Project Based Learning (PBL) is a teaching methodology in which students gain knowledge and skills by working for an extended period of time to investigate and respond to authentic, engaging and complex questions, problems, or challenges. At Redhill School, Grade 7 and 8 students have a substantial part of a day in the cycle dedicated to PBL. They are involved in at least three projects a year.
The elements that are encouraged in PBL incorporate fundamental knowledge and understanding of content and skills (as would be expected in a ‘normal’ classroom) but it encourages so much more as well. Each project is framed by a meaningful problem that challenges students (either individually or in small collaborative groups) to find solutions. They are expected to engage in a rigorous, extended process of asking questions, finding information and applying the information to inform their chosen solution. All projects are developed within a real-world context – i.e. with real consequences and potential, sometimes even creating opportunities for entrepreneurial skills to be developed. Fundamental to PBL is that the students make decisions, both about solutions to the problem and how they work, and what they create. Reflection on learning and revision of process/product/methodology is essential.
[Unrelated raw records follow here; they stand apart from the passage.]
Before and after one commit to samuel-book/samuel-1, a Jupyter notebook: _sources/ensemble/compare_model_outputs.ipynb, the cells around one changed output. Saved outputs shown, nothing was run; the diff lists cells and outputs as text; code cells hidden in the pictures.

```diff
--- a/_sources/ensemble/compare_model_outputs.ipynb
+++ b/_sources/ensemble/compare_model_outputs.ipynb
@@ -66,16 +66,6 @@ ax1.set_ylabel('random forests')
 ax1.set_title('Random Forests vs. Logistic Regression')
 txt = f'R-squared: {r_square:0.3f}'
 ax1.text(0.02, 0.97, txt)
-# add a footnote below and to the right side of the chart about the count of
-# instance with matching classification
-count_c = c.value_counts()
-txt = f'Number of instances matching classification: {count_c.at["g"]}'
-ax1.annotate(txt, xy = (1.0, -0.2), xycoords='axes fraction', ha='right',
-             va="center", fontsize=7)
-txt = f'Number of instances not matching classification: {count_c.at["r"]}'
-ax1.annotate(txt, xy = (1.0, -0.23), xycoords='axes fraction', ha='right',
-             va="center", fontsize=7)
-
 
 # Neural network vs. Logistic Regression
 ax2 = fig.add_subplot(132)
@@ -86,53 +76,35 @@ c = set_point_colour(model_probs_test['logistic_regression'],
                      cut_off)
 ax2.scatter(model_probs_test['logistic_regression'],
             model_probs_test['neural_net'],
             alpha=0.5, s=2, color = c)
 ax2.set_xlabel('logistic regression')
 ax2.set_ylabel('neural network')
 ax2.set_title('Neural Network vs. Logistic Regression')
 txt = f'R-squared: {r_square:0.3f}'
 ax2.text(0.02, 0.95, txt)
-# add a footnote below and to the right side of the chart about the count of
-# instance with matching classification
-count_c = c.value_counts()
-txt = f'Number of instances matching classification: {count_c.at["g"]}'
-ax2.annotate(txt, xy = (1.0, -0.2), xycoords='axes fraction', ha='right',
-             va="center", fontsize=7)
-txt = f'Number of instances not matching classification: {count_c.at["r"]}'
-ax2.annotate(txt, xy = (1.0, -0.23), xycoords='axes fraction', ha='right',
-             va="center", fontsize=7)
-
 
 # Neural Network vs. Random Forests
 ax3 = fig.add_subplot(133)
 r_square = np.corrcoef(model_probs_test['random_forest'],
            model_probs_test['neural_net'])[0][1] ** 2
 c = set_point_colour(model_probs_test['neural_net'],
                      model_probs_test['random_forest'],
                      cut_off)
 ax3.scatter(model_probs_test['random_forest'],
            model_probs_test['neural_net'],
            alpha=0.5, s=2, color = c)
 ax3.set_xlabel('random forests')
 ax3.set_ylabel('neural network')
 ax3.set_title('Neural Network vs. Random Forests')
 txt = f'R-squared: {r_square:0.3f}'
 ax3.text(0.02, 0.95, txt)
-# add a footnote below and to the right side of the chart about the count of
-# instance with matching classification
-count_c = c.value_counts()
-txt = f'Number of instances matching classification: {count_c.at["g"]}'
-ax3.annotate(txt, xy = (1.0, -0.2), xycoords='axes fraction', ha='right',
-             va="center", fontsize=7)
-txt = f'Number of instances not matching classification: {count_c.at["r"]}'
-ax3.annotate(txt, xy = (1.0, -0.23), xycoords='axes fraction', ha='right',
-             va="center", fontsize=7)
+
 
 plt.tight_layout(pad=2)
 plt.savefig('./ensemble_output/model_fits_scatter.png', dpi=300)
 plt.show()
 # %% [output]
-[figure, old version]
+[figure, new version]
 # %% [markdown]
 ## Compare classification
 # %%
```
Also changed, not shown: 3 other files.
Students are expected to interrogate their own and others’ effectiveness, quality of work, and how obstacles were overcome, as well as what could be improved ‘next time’. All projects are made public, where students will present their work to teachers, peers, parents and even business.
PBL together with P4C is focussed on developing critical and creative students, who are able to independently engage in their learning. The two processes, both of which develop metacognitive reasoning (being able to think about our thinking), and sophisticated, multidimensional solution-finding are aimed at developing young citizens who are responsible, aware and engaged in their world.